= Work order =
The response should be a precise copy of every entry.

= Records for this exercise =
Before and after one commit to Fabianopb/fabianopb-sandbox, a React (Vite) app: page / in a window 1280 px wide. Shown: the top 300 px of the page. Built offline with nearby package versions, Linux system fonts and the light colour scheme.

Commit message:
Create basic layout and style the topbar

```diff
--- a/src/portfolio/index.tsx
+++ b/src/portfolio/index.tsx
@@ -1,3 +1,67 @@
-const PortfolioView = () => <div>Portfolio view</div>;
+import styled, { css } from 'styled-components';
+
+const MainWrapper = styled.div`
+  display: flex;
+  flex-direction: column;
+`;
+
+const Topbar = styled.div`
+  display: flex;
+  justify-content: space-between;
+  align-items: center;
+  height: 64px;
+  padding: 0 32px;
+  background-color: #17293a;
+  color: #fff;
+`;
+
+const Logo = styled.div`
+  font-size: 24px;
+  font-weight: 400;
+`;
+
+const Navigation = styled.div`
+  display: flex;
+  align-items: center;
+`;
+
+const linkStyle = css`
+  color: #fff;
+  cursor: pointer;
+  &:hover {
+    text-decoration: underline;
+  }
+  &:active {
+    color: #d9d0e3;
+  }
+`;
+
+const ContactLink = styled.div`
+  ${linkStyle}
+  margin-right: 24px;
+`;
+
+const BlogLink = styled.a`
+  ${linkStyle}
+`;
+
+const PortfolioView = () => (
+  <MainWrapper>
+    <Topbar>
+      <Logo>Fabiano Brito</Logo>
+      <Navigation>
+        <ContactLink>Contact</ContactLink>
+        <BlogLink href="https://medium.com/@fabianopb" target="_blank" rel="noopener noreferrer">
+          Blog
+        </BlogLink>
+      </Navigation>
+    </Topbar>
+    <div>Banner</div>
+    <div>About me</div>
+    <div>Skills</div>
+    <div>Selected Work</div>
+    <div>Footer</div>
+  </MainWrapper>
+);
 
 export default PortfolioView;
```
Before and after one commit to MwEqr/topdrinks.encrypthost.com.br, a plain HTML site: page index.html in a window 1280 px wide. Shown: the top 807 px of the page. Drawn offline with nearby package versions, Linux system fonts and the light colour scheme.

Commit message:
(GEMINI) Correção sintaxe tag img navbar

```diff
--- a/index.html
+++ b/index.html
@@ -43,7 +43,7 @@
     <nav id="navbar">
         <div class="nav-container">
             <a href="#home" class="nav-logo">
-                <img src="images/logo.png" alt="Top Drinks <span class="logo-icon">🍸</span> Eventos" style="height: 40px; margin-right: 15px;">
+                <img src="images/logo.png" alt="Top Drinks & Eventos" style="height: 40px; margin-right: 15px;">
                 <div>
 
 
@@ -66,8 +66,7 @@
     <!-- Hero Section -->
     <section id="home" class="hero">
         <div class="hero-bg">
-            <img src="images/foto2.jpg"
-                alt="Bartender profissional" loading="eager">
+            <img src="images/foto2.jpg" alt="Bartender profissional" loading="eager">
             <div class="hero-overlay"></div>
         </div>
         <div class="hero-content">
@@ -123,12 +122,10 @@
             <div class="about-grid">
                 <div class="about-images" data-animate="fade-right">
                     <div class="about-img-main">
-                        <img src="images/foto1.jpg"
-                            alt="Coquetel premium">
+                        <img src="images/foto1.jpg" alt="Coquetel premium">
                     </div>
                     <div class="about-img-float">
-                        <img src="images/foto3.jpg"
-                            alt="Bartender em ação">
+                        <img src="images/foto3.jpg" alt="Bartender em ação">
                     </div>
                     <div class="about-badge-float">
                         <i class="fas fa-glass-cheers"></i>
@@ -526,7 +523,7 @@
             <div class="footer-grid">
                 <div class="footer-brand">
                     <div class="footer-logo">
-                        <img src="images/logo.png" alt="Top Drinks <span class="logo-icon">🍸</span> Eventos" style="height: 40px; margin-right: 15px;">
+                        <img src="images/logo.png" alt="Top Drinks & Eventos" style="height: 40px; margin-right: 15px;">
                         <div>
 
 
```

= Your solution =
Before and after one commit to Fabianopb/fabianopb-sandbox, a React (Vite) app: page / in a window 1280 px wide. Shown: the top 300 px of the page. Built offline with nearby package versions, Linux system fonts and the light colour scheme.

Commit message:
Create basic layout and style the topbar

```diff
--- a/src/portfolio/index.tsx
+++ b/src/portfolio/index.tsx
@@ -1,3 +1,67 @@
-const PortfolioView = () => <div>Portfolio view</div>;
+import styled, { css } from 'styled-components';
+
+const MainWrapper = styled.div`
+  display: flex;
+  flex-direction: column;
+`;
+
+const Topbar = styled.div`
+  display: flex;
+  justify-content: space-between;
+  align-items: center;
+  height: 64px;
+  padding: 0 32px;
+  background-color: #17293a;
+  color: #fff;
+`;
+
+const Logo = styled.div`
+  font-size: 24px;
+  font-weight: 400;
+`;
+
+const Navigation = styled.div`
+  display: flex;
+  align-items: center;
+`;
+
+const linkStyle = css`
+  color: #fff;
+  cursor: pointer;
+  &:hover {
+    text-decoration: underline;
+  }
+  &:active {
+    color: #d9d0e3;
+  }
+`;
+
+const ContactLink = styled.div`
+  ${linkStyle}
+  margin-right: 24px;
+`;
+
+const BlogLink = styled.a`
+  ${linkStyle}
+`;
+
+const PortfolioView = () => (
+  <MainWrapper>
+    <Topbar>
+      <Logo>Fabiano Brito</Logo>
+      <Navigation>
+        <ContactLink>Contact</ContactLink>
+        <BlogLink href="https://medium.com/@fabianopb" target="_blank" rel="noopener noreferrer">
+          Blog
+        </BlogLink>
+      </Navigation>
+    </Topbar>
+    <div>Banner</div>
+    <div>About me</div>
+    <div>Skills</div>
+    <div>Selected Work</div>
+    <div>Footer</div>
+  </MainWrapper>
+);
 
 export default PortfolioView;
```
Before and after one commit to MwEqr/topdrinks.encrypthost.com.br, a plain HTML site: page index.html in a window 1280 px wide. Shown: the top 807 px of the page. Drawn offline with nearby package versions, Linux system fonts and the light colour scheme.

Commit message:
(GEMINI) Correção sintaxe tag img navbar

```diff
--- a/index.html
+++ b/index.html
@@ -43,7 +43,7 @@
     <nav id="navbar">
         <div class="nav-container">
             <a href="#home" class="nav-logo">
-                <img src="images/logo.png" alt="Top Drinks <span class="logo-icon">🍸</span> Eventos" style="height: 40px; margin-right: 15px;">
+                <img src="images/logo.png" alt="Top Drinks & Eventos" style="height: 40px; margin-right: 15px;">
                 <div>
 
 
@@ -66,8 +66,7 @@
     <!-- Hero Section -->
     <section id="home" class="hero">
         <div class="hero-bg">
-            <img src="images/foto2.jpg"
-                alt="Bartender profissional" loading="eager">
+            <img src="images/foto2.jpg" alt="Bartender profissional" loading="eager">
             <div class="hero-overlay"></div>
         </div>
         <div class="hero-content">
@@ -123,12 +122,10 @@
             <div class="about-grid">
                 <div class="about-images" data-animate="fade-right">
                     <div class="about-img-main">
-                        <img src="images/foto1.jpg"
-                            alt="Coquetel premium">
+                        <img src="images/foto1.jpg" alt="Coquetel premium">
                     </div>
                     <div class="about-img-float">
-                        <img src="images/foto3.jpg"
-                            alt="Bartender em ação">
+                        <img src="images/foto3.jpg" alt="Bartender em ação">
                     </div>
                     <div class="about-badge-float">
                         <i class="fas fa-glass-cheers"></i>
@@ -526,7 +523,7 @@
             <div class="footer-grid">
                 <div class="footer-brand">
                     <div class="footer-logo">
-                        <img src="images/logo.png" alt="Top Drinks <span class="logo-icon">🍸</span> Eventos" style="height: 40px; margin-right: 15px;">
+                        <img src="images/logo.png" alt="Top Drinks & Eventos" style="height: 40px; margin-right: 15px;">
                         <div>
 
 
```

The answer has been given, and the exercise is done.